## EXERCISE OBJECTIVE
From the entries that follow, extract each line holding the string "console".

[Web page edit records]
== Segment start ==
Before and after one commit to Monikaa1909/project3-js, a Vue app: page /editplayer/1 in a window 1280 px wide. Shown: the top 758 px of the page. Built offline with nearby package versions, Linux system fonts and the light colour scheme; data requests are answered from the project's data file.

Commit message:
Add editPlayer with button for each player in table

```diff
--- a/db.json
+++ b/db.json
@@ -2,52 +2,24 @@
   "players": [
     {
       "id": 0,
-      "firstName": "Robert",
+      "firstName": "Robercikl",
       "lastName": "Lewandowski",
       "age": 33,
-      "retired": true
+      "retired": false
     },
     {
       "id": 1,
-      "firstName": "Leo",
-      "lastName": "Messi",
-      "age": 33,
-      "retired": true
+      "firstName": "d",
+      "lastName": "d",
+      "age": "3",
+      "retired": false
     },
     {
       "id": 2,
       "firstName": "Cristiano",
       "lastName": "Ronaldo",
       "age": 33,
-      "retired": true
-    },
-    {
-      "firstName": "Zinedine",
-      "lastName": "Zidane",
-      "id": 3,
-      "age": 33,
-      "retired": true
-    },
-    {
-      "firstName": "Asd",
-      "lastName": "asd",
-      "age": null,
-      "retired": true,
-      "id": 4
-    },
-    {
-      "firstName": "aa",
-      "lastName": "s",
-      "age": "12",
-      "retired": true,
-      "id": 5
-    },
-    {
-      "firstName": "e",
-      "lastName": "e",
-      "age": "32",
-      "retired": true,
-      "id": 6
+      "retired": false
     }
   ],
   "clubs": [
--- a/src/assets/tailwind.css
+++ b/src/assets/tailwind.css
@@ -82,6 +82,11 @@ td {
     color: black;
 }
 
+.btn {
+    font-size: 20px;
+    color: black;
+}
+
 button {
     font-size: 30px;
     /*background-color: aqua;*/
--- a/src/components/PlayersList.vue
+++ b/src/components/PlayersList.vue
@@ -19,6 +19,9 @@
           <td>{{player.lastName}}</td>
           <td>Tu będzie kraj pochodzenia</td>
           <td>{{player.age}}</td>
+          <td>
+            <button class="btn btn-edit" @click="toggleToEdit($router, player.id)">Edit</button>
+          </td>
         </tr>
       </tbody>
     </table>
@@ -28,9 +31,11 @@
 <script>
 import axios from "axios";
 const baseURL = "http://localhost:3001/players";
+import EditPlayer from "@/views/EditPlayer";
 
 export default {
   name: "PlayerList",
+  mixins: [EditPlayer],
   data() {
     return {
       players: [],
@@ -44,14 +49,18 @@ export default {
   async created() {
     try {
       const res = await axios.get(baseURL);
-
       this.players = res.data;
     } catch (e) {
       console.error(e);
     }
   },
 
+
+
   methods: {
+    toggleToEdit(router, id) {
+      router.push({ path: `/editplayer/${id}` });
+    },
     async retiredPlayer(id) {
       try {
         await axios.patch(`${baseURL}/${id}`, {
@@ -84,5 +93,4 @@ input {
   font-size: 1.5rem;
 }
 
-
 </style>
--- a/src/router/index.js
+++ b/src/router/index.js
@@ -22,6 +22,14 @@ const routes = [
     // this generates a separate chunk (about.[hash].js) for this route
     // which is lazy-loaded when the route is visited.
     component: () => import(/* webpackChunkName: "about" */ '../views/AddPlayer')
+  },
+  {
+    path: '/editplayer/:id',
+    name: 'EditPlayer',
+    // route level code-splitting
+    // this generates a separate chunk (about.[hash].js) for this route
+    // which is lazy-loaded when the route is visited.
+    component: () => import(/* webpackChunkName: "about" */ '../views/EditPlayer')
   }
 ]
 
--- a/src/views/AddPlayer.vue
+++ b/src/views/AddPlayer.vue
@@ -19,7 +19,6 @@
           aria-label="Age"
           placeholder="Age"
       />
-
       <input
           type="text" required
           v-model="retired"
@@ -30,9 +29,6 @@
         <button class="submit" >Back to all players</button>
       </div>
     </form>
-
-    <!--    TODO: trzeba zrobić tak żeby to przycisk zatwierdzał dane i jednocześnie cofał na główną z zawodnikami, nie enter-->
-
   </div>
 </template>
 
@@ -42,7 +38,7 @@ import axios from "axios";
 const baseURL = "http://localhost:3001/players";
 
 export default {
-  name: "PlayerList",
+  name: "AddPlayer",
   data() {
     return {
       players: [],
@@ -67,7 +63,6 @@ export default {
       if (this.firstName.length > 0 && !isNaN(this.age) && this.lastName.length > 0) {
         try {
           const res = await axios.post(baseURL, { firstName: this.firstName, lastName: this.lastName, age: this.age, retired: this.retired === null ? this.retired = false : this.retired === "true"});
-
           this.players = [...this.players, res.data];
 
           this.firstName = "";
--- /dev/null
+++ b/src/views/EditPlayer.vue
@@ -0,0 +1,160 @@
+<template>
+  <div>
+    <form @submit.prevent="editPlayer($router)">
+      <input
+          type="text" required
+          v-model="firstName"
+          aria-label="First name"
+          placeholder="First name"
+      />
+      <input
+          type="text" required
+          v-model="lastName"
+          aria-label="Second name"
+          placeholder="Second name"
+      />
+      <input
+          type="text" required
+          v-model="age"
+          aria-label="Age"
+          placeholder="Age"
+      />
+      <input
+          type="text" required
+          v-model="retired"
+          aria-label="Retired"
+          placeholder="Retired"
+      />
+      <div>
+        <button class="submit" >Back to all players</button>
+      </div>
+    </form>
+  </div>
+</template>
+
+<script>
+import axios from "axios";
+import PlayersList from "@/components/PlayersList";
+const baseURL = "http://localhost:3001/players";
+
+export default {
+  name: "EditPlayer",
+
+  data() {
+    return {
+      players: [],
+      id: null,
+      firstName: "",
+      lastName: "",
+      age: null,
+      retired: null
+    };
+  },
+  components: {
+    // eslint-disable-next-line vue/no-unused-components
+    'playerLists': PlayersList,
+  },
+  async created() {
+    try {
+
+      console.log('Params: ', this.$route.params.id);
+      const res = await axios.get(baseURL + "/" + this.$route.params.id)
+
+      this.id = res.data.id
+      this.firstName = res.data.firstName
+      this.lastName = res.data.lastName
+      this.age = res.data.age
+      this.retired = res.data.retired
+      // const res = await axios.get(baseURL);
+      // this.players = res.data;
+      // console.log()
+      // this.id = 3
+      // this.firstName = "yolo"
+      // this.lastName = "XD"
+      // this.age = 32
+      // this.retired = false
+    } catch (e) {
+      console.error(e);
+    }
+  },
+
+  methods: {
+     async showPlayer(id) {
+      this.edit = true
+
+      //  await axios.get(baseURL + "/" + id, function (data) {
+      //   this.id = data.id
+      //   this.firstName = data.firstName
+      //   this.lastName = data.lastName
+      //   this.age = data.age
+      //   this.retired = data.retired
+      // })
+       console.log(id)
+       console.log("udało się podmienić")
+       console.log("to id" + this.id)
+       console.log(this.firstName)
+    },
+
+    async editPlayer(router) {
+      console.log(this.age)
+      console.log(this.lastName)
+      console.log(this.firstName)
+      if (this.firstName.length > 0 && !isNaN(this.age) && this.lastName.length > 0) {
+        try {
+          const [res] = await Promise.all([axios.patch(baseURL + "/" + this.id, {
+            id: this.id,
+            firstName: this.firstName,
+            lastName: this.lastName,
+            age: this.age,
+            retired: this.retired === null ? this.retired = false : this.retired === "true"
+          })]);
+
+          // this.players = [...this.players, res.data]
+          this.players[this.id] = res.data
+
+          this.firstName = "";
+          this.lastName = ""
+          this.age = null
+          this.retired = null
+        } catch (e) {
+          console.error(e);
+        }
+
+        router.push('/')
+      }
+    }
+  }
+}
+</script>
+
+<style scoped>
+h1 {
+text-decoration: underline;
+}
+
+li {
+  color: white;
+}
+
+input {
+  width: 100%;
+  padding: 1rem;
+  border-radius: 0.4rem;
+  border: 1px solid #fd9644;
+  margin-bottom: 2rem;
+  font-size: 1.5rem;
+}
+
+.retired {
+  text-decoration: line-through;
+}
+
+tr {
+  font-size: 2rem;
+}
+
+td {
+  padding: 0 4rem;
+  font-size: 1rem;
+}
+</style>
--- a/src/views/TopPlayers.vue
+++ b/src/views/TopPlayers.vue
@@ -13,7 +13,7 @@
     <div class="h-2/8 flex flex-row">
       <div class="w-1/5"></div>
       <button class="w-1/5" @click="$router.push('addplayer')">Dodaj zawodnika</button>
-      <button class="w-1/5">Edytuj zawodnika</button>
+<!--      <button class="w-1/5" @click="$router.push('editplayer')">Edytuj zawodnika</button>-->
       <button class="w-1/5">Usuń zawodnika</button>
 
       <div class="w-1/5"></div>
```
== Segment end ==
## RESPONSE
       console.error(e);
+      console.log('Params: ', this.$route.params.id);
+      // console.log()
+      console.error(e);
+       console.log(id)
+       console.log("udało się podmienić")
+       console.log("to id" + this.id)
+       console.log(this.firstName)
+      console.log(this.age)
+      console.log(this.lastName)
+      console.log(this.firstName)
+          console.error(e);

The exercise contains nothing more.